### [WORK INSTRUCTION]
In the listing that follows, how many lines contain "changed"? Give the number only.

++++ DATA RECORDS ++++

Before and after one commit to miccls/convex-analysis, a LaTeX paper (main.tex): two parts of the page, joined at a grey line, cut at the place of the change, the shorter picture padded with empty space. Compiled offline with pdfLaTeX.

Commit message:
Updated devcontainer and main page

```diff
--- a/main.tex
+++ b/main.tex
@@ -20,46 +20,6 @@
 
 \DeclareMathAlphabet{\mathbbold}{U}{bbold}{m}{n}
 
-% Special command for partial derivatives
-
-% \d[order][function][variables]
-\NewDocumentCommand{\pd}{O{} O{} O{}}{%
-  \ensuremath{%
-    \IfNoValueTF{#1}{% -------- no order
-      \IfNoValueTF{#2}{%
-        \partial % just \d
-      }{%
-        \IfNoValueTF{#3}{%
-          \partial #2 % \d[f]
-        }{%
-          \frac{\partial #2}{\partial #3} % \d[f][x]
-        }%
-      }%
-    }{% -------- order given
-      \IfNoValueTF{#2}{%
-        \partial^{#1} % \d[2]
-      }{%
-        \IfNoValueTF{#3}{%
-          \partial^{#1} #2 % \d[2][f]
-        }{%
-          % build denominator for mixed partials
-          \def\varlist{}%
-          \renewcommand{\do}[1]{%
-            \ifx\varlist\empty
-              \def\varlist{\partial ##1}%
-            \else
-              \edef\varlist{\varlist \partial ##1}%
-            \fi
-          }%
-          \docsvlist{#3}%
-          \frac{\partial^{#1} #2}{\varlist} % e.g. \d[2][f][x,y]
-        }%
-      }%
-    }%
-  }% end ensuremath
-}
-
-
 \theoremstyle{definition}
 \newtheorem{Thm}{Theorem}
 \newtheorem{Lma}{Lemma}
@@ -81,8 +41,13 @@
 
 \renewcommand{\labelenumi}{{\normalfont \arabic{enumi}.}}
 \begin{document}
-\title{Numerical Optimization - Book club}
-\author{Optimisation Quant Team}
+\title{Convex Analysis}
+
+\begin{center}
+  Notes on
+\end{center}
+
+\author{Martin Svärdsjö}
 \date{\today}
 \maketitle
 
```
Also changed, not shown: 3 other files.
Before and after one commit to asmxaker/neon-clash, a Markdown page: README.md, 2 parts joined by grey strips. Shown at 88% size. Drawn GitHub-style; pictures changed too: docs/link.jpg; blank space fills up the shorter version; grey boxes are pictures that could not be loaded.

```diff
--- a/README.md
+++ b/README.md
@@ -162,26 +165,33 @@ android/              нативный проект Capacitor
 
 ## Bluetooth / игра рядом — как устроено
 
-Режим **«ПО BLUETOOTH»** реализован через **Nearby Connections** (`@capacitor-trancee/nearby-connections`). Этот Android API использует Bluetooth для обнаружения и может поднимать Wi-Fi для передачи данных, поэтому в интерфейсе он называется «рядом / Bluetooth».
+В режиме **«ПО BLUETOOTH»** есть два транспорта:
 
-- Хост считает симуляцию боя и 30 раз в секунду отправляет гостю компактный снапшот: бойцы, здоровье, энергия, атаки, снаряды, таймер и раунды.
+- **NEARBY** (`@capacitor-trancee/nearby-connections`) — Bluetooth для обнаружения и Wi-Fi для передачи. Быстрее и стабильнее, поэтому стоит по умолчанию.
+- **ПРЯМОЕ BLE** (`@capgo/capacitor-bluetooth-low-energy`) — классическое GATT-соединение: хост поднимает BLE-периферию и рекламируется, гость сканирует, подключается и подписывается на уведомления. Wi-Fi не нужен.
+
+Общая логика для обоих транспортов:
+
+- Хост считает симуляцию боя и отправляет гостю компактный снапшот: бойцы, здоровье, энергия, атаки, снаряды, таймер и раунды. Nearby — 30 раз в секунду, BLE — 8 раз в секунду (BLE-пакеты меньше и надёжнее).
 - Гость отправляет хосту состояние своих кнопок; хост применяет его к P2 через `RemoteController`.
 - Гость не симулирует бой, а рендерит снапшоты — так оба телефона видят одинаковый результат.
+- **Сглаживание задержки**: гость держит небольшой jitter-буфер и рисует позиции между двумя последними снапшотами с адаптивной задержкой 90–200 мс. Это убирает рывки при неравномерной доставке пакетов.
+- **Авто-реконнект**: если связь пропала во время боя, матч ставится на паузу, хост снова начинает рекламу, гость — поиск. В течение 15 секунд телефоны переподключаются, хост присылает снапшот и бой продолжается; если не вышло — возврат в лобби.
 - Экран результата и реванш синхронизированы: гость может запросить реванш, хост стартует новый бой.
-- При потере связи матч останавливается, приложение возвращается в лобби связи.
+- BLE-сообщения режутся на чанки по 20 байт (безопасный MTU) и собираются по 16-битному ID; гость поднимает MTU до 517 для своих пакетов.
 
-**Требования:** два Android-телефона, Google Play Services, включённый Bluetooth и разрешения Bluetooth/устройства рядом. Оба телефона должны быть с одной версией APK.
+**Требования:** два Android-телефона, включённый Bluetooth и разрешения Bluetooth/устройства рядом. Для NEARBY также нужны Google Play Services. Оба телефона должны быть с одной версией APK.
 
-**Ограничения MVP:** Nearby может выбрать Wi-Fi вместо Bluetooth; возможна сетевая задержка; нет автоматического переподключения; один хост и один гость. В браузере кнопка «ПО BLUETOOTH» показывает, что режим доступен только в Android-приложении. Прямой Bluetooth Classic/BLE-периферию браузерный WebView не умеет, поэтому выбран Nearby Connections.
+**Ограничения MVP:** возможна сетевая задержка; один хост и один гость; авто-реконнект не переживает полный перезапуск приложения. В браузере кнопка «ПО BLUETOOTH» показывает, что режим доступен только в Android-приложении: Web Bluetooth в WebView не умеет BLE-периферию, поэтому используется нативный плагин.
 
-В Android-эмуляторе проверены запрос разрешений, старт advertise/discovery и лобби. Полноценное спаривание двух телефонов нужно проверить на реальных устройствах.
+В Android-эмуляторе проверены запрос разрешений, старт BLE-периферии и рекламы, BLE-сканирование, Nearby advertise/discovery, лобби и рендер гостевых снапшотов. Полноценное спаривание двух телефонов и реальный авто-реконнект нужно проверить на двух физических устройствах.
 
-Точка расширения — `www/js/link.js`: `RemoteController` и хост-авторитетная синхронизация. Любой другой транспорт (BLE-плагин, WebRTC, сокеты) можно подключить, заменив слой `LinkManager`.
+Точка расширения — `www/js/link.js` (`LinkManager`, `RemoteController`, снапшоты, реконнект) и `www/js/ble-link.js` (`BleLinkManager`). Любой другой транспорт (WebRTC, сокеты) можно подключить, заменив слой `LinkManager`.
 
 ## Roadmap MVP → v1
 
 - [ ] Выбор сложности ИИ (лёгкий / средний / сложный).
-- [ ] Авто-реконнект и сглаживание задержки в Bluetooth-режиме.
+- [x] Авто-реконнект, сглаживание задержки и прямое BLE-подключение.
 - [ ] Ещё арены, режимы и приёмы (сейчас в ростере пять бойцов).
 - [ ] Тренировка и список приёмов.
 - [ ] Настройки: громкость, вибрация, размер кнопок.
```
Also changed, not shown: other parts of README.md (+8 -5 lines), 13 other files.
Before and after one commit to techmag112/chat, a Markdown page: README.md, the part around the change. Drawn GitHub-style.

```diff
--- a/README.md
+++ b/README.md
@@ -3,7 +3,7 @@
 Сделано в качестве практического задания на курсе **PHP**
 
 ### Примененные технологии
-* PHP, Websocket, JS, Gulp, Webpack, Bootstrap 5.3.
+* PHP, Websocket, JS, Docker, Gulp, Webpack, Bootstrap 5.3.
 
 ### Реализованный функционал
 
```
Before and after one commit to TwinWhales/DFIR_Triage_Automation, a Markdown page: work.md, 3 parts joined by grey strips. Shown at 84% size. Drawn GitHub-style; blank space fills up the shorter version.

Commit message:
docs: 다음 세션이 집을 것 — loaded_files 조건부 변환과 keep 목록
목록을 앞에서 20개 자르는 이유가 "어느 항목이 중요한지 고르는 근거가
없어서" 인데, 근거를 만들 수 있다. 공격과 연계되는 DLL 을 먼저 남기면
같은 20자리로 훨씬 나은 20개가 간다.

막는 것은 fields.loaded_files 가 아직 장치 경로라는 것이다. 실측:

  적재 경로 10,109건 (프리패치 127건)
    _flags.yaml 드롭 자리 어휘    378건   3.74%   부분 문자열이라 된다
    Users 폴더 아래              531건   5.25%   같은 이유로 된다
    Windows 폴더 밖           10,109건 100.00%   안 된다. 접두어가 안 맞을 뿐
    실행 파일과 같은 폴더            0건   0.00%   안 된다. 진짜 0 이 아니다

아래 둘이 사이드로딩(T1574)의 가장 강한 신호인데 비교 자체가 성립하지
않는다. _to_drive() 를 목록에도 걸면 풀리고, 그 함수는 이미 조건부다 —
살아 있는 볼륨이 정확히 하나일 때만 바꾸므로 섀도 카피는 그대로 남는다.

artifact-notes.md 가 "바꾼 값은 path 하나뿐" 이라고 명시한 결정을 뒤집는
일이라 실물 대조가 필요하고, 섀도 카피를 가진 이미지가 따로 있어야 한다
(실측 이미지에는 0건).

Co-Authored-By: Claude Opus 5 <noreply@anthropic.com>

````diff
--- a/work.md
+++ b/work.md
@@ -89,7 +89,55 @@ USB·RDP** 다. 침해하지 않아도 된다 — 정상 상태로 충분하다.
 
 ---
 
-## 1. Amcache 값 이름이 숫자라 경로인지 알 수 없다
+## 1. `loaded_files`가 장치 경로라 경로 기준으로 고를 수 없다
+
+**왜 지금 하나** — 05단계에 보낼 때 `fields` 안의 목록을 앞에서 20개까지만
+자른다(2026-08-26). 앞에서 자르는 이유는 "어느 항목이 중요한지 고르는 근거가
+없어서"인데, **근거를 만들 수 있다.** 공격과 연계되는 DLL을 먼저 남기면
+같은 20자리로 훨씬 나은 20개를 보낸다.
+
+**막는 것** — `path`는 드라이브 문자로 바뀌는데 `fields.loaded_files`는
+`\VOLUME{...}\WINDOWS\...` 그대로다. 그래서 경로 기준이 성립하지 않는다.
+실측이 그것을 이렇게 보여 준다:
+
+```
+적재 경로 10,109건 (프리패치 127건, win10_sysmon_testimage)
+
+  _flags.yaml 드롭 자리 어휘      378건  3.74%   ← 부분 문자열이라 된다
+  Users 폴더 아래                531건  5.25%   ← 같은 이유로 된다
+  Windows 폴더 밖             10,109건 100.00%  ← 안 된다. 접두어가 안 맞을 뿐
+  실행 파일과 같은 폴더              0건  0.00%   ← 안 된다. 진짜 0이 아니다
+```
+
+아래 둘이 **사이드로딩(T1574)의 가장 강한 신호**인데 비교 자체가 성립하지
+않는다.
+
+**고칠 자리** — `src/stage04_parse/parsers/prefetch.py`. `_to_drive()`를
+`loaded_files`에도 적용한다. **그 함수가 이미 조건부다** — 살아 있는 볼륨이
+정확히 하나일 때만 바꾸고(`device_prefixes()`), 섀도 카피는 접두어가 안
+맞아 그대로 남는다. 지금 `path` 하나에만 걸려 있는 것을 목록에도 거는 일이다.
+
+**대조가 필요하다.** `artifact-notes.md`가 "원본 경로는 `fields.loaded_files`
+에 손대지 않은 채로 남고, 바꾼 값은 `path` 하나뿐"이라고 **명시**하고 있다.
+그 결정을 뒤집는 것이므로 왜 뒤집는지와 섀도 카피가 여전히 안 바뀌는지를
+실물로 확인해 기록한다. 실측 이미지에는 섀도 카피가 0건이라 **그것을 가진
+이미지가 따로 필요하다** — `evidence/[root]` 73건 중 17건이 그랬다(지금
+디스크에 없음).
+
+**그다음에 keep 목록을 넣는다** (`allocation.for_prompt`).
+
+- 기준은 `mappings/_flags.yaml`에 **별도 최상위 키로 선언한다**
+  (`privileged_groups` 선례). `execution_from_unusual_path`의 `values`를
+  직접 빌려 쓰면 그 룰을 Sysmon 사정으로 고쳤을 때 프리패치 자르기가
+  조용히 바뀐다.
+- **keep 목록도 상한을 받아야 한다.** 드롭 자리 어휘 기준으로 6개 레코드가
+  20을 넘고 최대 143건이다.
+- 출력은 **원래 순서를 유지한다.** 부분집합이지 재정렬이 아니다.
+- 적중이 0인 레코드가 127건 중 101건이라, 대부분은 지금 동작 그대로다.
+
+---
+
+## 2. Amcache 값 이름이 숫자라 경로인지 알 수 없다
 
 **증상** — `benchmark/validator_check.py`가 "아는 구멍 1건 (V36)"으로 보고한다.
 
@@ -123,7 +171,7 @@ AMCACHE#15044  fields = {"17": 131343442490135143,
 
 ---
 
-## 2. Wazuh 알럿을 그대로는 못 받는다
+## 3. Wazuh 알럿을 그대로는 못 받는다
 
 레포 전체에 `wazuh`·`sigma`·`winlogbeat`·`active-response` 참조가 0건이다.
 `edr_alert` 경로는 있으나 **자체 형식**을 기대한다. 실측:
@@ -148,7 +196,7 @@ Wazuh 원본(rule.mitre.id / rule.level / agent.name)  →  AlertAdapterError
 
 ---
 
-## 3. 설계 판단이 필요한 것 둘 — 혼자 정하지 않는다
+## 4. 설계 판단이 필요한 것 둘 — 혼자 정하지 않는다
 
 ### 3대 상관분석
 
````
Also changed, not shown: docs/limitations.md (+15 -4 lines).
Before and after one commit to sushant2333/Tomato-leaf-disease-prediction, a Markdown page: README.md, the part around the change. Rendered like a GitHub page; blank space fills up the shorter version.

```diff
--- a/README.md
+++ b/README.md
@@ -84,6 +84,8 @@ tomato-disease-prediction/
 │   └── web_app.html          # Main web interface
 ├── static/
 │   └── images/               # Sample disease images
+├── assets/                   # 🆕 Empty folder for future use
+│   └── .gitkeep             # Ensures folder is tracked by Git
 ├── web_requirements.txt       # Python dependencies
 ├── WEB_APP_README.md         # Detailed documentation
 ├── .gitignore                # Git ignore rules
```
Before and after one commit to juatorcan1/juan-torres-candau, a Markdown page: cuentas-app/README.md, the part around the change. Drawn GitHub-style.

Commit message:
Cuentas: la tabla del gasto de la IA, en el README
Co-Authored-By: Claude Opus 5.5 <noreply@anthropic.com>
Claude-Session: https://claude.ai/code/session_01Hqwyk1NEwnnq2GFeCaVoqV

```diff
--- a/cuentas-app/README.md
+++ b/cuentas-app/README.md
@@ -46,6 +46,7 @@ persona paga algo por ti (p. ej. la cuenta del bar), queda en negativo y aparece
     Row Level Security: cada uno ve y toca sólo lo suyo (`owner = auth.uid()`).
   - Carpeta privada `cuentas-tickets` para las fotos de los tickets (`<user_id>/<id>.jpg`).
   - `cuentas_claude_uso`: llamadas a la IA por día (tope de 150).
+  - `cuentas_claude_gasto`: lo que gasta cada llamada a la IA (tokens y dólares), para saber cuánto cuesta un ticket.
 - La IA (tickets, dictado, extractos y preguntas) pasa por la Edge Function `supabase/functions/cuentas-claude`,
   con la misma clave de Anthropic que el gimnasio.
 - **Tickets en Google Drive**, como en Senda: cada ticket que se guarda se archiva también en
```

++++

### [ANSWER FOR THIS EXERCISE]
4